WHAT TO PRODUCE
What you return must be the lines of the data that hold the word "views".

PROVIDED INFORMATION
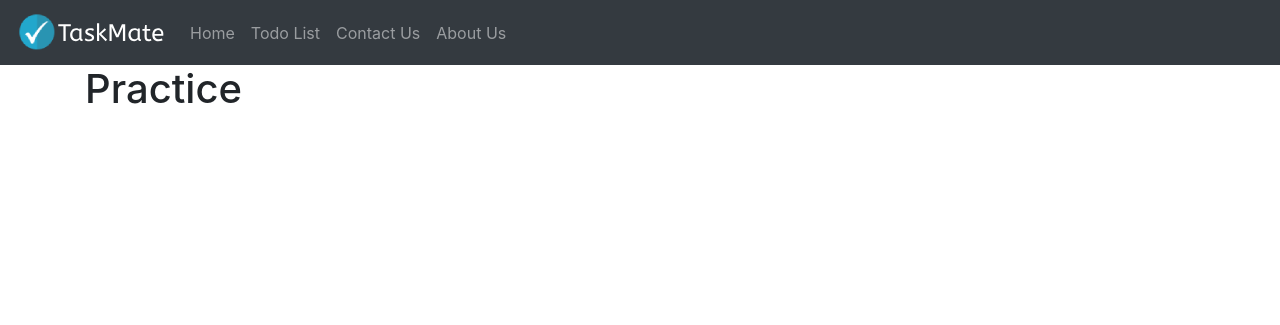
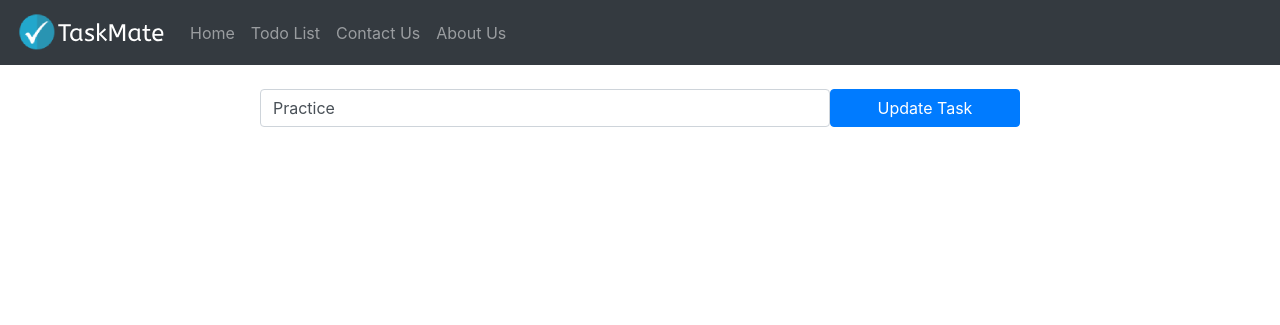
Before and after one commit to Tsilkostas/Django-Project, a Django app: page /todolist/edit/1 in a window 1280 px wide. Shown: the top 325 px of the page. Run offline with Django 3.2, Linux system fonts and the light colour scheme; data comes from the database, SQL or seed files in the repository; both versions use the stored data as it was after the commit.

Commit message:
edit-functionality

```diff
--- a/taskmate/todolist_app/templates/edit.html
+++ b/taskmate/todolist_app/templates/edit.html
@@ -6,6 +6,12 @@
 
 {% block content %}
 <div class="container">
-  <h1>{{task_obj.task}}</h1>
+  <br>
+  <form method="POST" class="row">
+    {% csrf_token %}
+      <label class="col-lg-2"></label>
+      <input type="text" class="form-control col-lg-6" name="task" placeholder="{{task_obj.task}}" value="{{task_obj.task}}">
+      <button type="submit" class="btn btn-primary col-lg-2">Update Task</button>
+</form>
 </div>
 {% endblock content %}
--- a/taskmate/todolist_app/templates/todolist.html
+++ b/taskmate/todolist_app/templates/todolist.html
@@ -41,14 +41,14 @@
           <tr class="table-success">
             <td>{{ obj.id }} | {{ obj.task }}</td>
             <td>Completed</td>
-            <td>Edit</td>
+            <td><a href="{% url 'edit_task' obj.id %}">Edit</a></td>
             <td><a href="{% url 'delete_task' obj.id %}">Delete</a></td>
           </tr>
           {% else %}
           <tr>
             <td>{{ obj.id }} | {{ obj.task }}</td>
             <td>Not completed</td>
-            <td>Edit</td>
+            <td><a href="{% url 'edit_task' obj.id %}">Edit</a></td>
             <td><a href="{% url 'delete_task' obj.id %}">Delete</a></td>
           </tr>
         {% endif %}
--- a/taskmate/todolist_app/views.py
+++ b/taskmate/todolist_app/views.py
@@ -38,8 +38,11 @@ def delete_task(request, task_id):
 
 def edit_task(request, task_id):
     if request.method=="POST":
-
-        messages.success(request,("Task Edited!"))
+        task = TaskList.objects.get(pk=task_id)
+        form = TaskForm(request.POST or None, instance=task)
+        if form.is_valid():
+            form.save()
+        messages.success(request,("Task Updated!"))
         return redirect('todolist')
 
     else:
```
Also changed, not shown: taskmate/db.sqlite3.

SOLUTION TO THE EXERCISE
--- a/taskmate/todolist_app/views.py
+++ b/taskmate/todolist_app/views.py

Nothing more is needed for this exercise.